Fans of Netflix’s Orange is the New Black and other jailhouse dramas know that no one really wants to be imprisoned. Margaret Atwood challenges that assumption in The Heart Goes Last (Nan A Talese, September 29), a dystopian tale in which the protagonists can’t wait to play dress up in their orange prison boiler suits.
Atwood’s first standalone novel since the publication of 2000’s Man Booker Prize-winning The Blind Assassin continues her set-in-the-not-so-distant-future Positron e-book only series, the last of which was published in 2013.
At its core, The Heart Goes Last asks a provocative question: Would you trade your freedom for job security, a nice home and three solid meals a day?

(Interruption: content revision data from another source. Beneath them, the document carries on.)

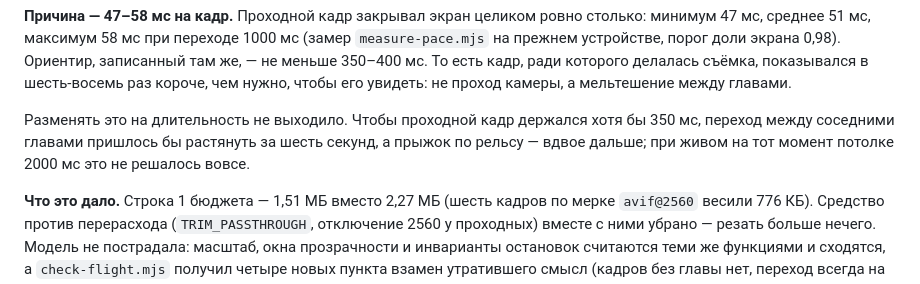
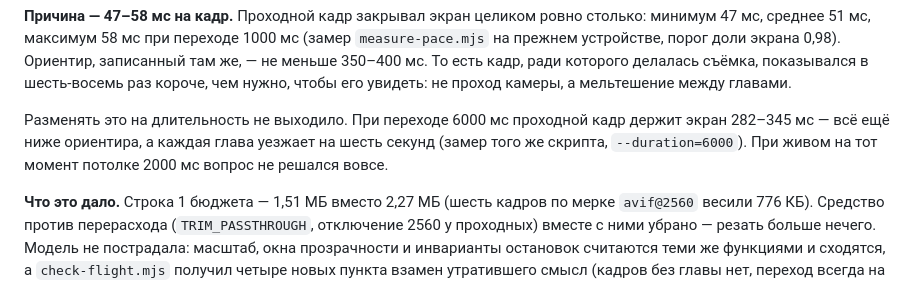
Before and after one commit to evgenii-yps/chamberbalet.ru, a Markdown page: SPEC.md, the part around the change. GitHub-like rendering.

Commit message:
SPEC: точная цифра вместо оценки в решении о проходных кадрах
При переходе 6000 мс проходной кадр держал экран 282–345 мс — замер, а не
прикидка. Заодно снята необоснованная фраза про дальний прыжок.

Co-Authored-By: Claude Opus 5 <noreply@anthropic.com>
Claude-Session: https://claude.ai/code/session_013YCAyu5LcooVNSX8b9G8AL

```diff
--- a/SPEC.md
+++ b/SPEC.md
@@ -720,10 +720,10 @@ node -e "import('./src/content.js').then(({layers})=>console.log(layers.map(l=>l
 которого делалась съёмка, показывался в шесть-восемь раз короче, чем нужно,
 чтобы его увидеть: не проход камеры, а мельтешение между главами.
 
-Разменять это на длительность не выходило. Чтобы проходной кадр держался
-хотя бы 350 мс, переход между соседними главами пришлось бы растянуть за
-шесть секунд, а прыжок по рельсу — вдвое дальше; при живом на тот момент
-потолке 2000 мс это не решалось вовсе.
+Разменять это на длительность не выходило. При переходе 6000 мс проходной
+кадр держит экран 282–345 мс — всё ещё ниже ориентира, а каждая глава уезжает
+на шесть секунд (замер того же скрипта, `--duration=6000`). При живом на тот
+момент потолке 2000 мс вопрос не решался вовсе.
 
 **Что это дало.** Строка 1 бюджета — 1,51 МБ вместо 2,27 МБ (шесть кадров по
 мерке `avif@2560` весили 776 КБ). Средство против перерасхода
```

It’s an easy choice for Charmaine and Stan who when the novel opens are living in “the moist, stinky darkness” of their car, surviving on stale donuts and whatever else they can ferret from already picked over dumpsters.
When Charmaine sees a television ad for The Positron Project she thinks its promise of a home and jobs is the solution to their financial problems. They’re two of thousands of people whose lives have been disrupted by the grim economic realities of modern life. All they need to do is sign up and move to the town of Consilience where they will spend every other month living in a comfortable home and spend the other months in a sex-segregated prison.
Residents of Consilience share their homes with a pair of “alternates” who will also split their months between home and prison. The plan seems simple yet brilliant and the experimental Positron Project’s premise makes sense: “If every citizen is either a guard or a prisoner, the result would be full employment: half would be prisoners, the other half would be engaged in tending the prisoners in some way or other. Or tending those who tended them.”
Giving up all contact with the outside world including pop culture, friends, family and the internet seems a fair trade off—until it doesn’t. Charmaine accidentally meets and falls in love with Max, one of the alternates with whom she and Stan share their home. She and Max are forced to limit their assignations to the one day a month when they make the switch between home and prison. Stan, though he’s never met Max’s wife Jasmine, convinces himself that sex with her would be so much better than it is with Charmaine. He makes it his mission to meet her. All this sexual intrigue is darkly comedic and Atwood uses it to set the stage for an underground plot that could expose the truth about what’s really going on in Consilience and the prison.
Atwood is the doyenne of dystopian fiction and can’t resist employing her trademark cynicism in tales that examine the seamy underbelly of post-apocalyptic worlds. The novel’s supposition – like the one in her 1985 novel, The Handmaid’s Tale – that any society that limits personal liberties will spawn rebels is hardly unique. But Atwood’s gift for mixing rebellion with campy satire refreshes what could be a timeworn trope.
The idea that greed will eventually corrupt any profit-driven endeavor also plays a key role in the fast-paced The Heart Goes Last. When the state prison in Orange is the New Black is privatized the lust for boosting the bottom line transforms the prison into a sweatshop where prisoners manufacture lingerie. In the Positron Project, the road to profits is paved with more unsavory activities including organ harvesting, the manufacture of sex robots and chemical procedures that turn men and women into sex slaves.
But not all the action takes place inside Consilience and its prison. A cavalcade of craziness runs through the second half of this novel and it’s peopled with a plethora of Elvis Presley and Marilyn Monroe impersonators, both human and robotic, and groups mimicking Blue Man Group that come in every color of the rainbow.
Much of this kaleidoscopic mash up of jumpsuit-wearing lounge lizards and pouty-lipped blonde bombshells takes place in Las Vegas, a city that Atwood seems to paint as its own special kind of horror show. Through complicated plot machinations, Atwood stitches together the goings on in Consilience and Las Vegas. It’s no surprise then that Stan, in his attempt to bring the truth about Consilience to the outside world, must hide his true self by working as an Elvis impersonator.
But let’s not forget that the title of Atwood’s novel is concerned with the human heart. So if some of the wackier plot threads seem disconnected from the novel’s message about individualism and freedom, readers need look no further than the love between Charmaine and Stan. Charmaine gets the shock of her life at novel’s end. It’s all the proof she needs that whenever our liberties are threatened or stolen, what we feel in our hearts can’t be crushed.